-- EXERCISE INPUTS follows --

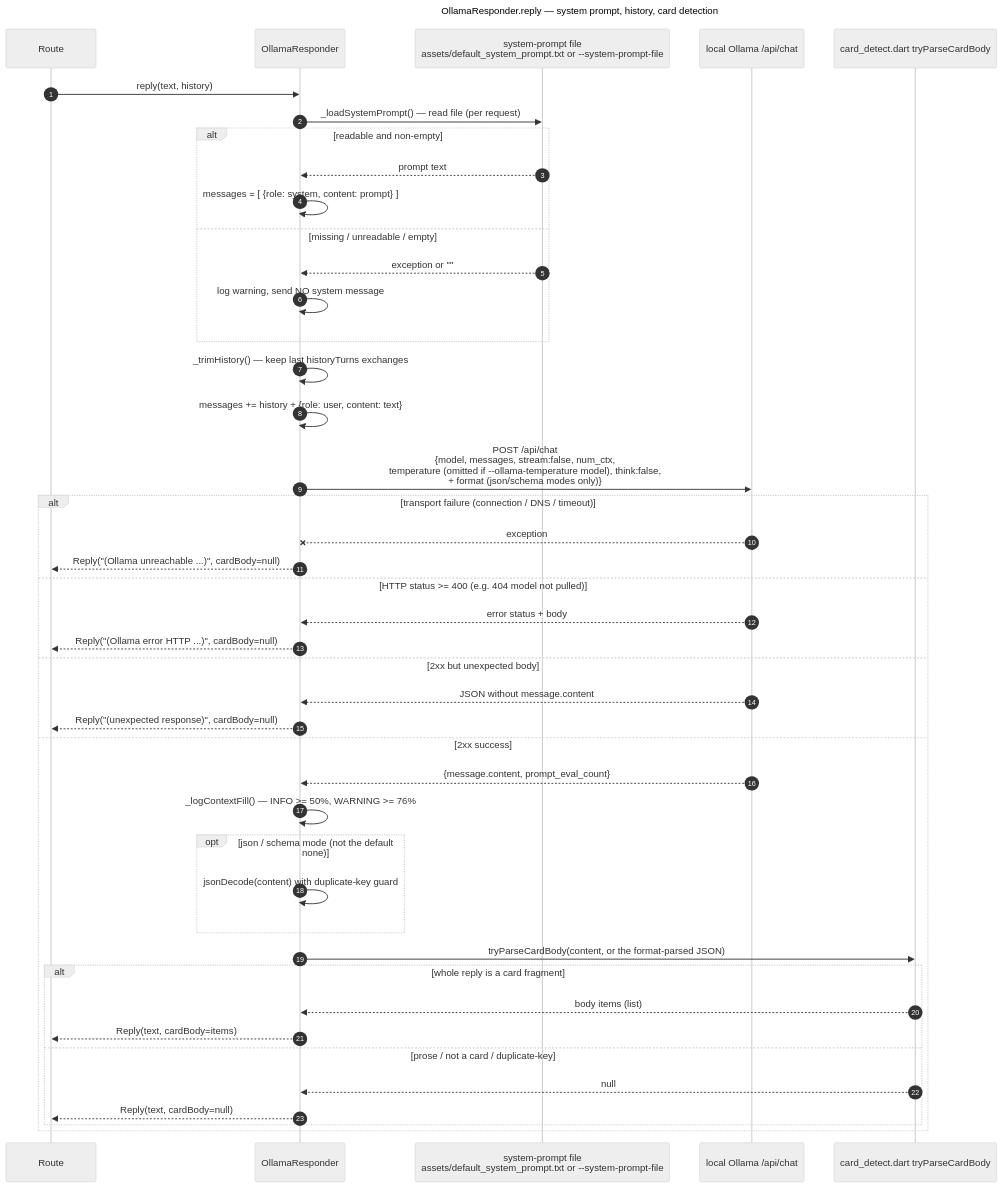
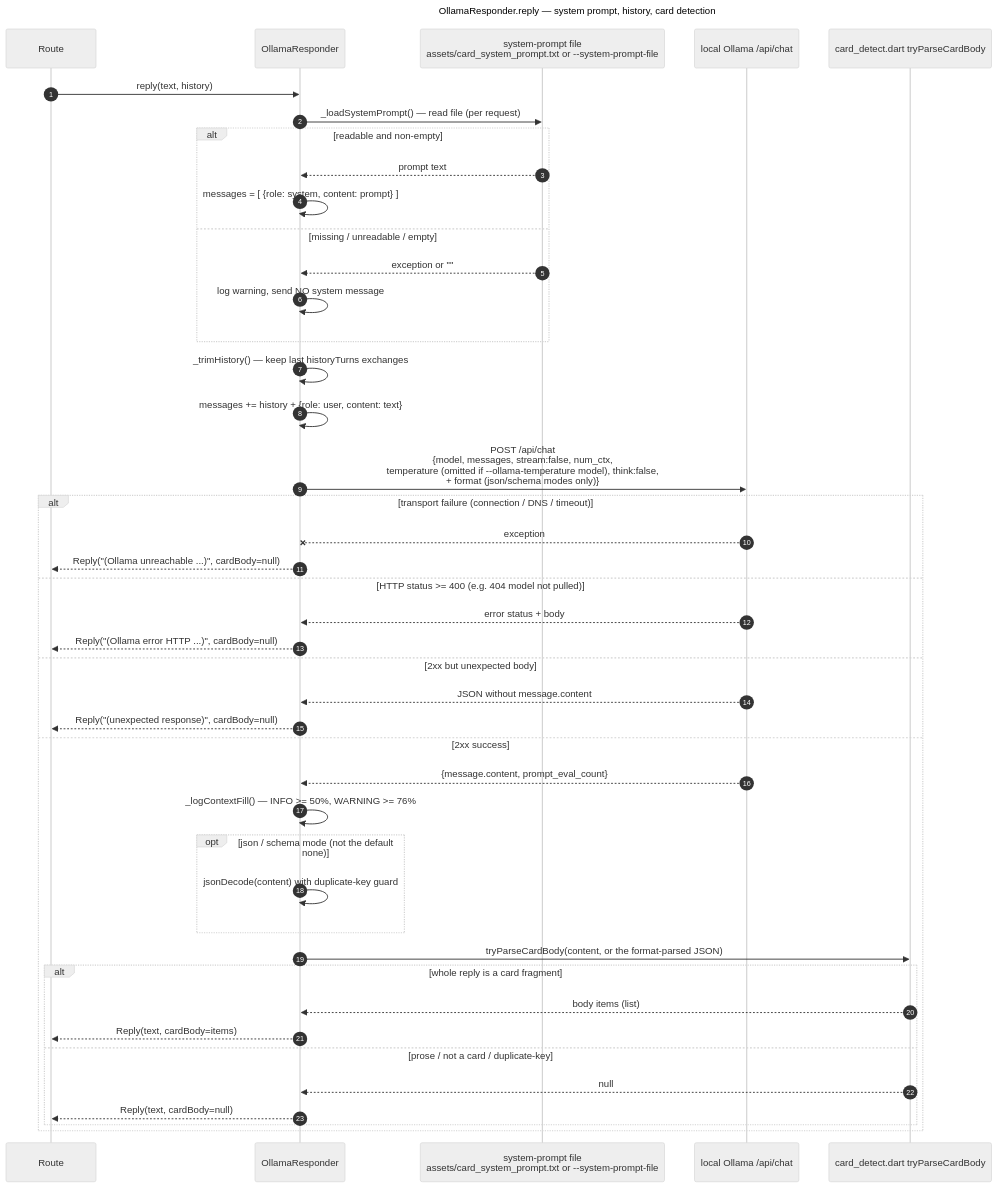
The third of 3 diagrams in adaptive_chat_server_dart/README.md (freemansoft/Flutter-AdaptiveCards), drawn with Mermaid (neutral theme) before and after one commit. The commit also changed other lines of this file and 11 other files, not shown here.

````diff
--- a/adaptive_chat_server_dart/README.md
+++ b/adaptive_chat_server_dart/README.md
@@ -380,49 +385,49 @@
 ```mermaid
 ---
 title: "OllamaResponder.reply — system prompt, history, card detection"
 ---
 sequenceDiagram
     autonumber
     participant R as Route
     participant O as OllamaResponder
-    participant F as system-prompt file<br/>assets/default_system_prompt.txt or --system-prompt-file
+    participant F as system-prompt file<br/>assets/card_system_prompt.txt or --system-prompt-file
     participant L as local Ollama /api/chat
     participant D as card_detect.dart tryParseCardBody
 
     R->>O: reply(text, history)
     O->>F: _loadSystemPrompt() — read file (per request)
     alt readable and non-empty
         F-->>O: prompt text
         O->>O: messages = [ {role: system, content: prompt} ]
     else missing / unreadable / empty
         F-->>O: exception or ""
         O->>O: log warning, send NO system message
     end
     O->>O: _trimHistory() — keep last historyTurns exchanges
     O->>O: messages += history + {role: user, content: text}
     O->>L: POST /api/chat<br/>{model, messages, stream:false, num_ctx,<br/>temperature (omitted if --ollama-temperature model), think:false,<br/>+ format (json/schema modes only)}
     alt transport failure (connection / DNS / timeout)
         L--xO: exception
         O-->>R: Reply("(Ollama unreachable ...)", cardBody=null)
     else HTTP status >= 400 (e.g. 404 model not pulled)
         L-->>O: error status + body
         O-->>R: Reply("(Ollama error HTTP ...)", cardBody=null)
     else 2xx but unexpected body
         L-->>O: JSON without message.content
         O-->>R: Reply("(unexpected response)", cardBody=null)
     else 2xx success
         L-->>O: {message.content, prompt_eval_count}
         O->>O: _logContextFill() — INFO >= 50%, WARNING >= 76%
         opt json / schema mode (not the default none)
             O->>O: jsonDecode(content) with duplicate-key guard
         end
         O->>D: tryParseCardBody(content, or the format-parsed JSON)
         alt whole reply is a card fragment
             D-->>O: body items (list)
             O-->>R: Reply(text, cardBody=items)
         else prose / not a card / duplicate-key
             D-->>O: null
             O-->>R: Reply(text, cardBody=null)
         end
     end
 ```
````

-- EXERCISE INPUTS concluded --

**EXERCISE PROMPT:** Only the pictures are to be left out; restate everything else in the listing word for word.

**EXERCISE OUTPUT:**
The third of 3 diagrams in adaptive_chat_server_dart/README.md (freemansoft/Flutter-AdaptiveCards), drawn with Mermaid (neutral theme) before and after one commit. The commit also changed other lines of this file and 11 other files, not shown here.

````diff
--- a/adaptive_chat_server_dart/README.md
+++ b/adaptive_chat_server_dart/README.md
@@ -380,49 +385,49 @@
 ```mermaid
 ---
 title: "OllamaResponder.reply — system prompt, history, card detection"
 ---
 sequenceDiagram
     autonumber
     participant R as Route
     participant O as OllamaResponder
-    participant F as system-prompt file<br/>assets/default_system_prompt.txt or --system-prompt-file
+    participant F as system-prompt file<br/>assets/card_system_prompt.txt or --system-prompt-file
     participant L as local Ollama /api/chat
     participant D as card_detect.dart tryParseCardBody
 
     R->>O: reply(text, history)
     O->>F: _loadSystemPrompt() — read file (per request)
     alt readable and non-empty
         F-->>O: prompt text
         O->>O: messages = [ {role: system, content: prompt} ]
     else missing / unreadable / empty
         F-->>O: exception or ""
         O->>O: log warning, send NO system message
     end
     O->>O: _trimHistory() — keep last historyTurns exchanges
     O->>O: messages += history + {role: user, content: text}
     O->>L: POST /api/chat<br/>{model, messages, stream:false, num_ctx,<br/>temperature (omitted if --ollama-temperature model), think:false,<br/>+ format (json/schema modes only)}
     alt transport failure (connection / DNS / timeout)
         L--xO: exception
         O-->>R: Reply("(Ollama unreachable ...)", cardBody=null)
     else HTTP status >= 400 (e.g. 404 model not pulled)
         L-->>O: error status + body
         O-->>R: Reply("(Ollama error HTTP ...)", cardBody=null)
     else 2xx but unexpected body
         L-->>O: JSON without message.content
         O-->>R: Reply("(unexpected response)", cardBody=null)
     else 2xx success
         L-->>O: {message.content, prompt_eval_count}
         O->>O: _logContextFill() — INFO >= 50%, WARNING >= 76%
         opt json / schema mode (not the default none)
             O->>O: jsonDecode(content) with duplicate-key guard
         end
         O->>D: tryParseCardBody(content, or the format-parsed JSON)
         alt whole reply is a card fragment
             D-->>O: body items (list)
             O-->>R: Reply(text, cardBody=items)
         else prose / not a card / duplicate-key
             D-->>O: null
             O-->>R: Reply(text, cardBody=null)
         end
     end
 ```
````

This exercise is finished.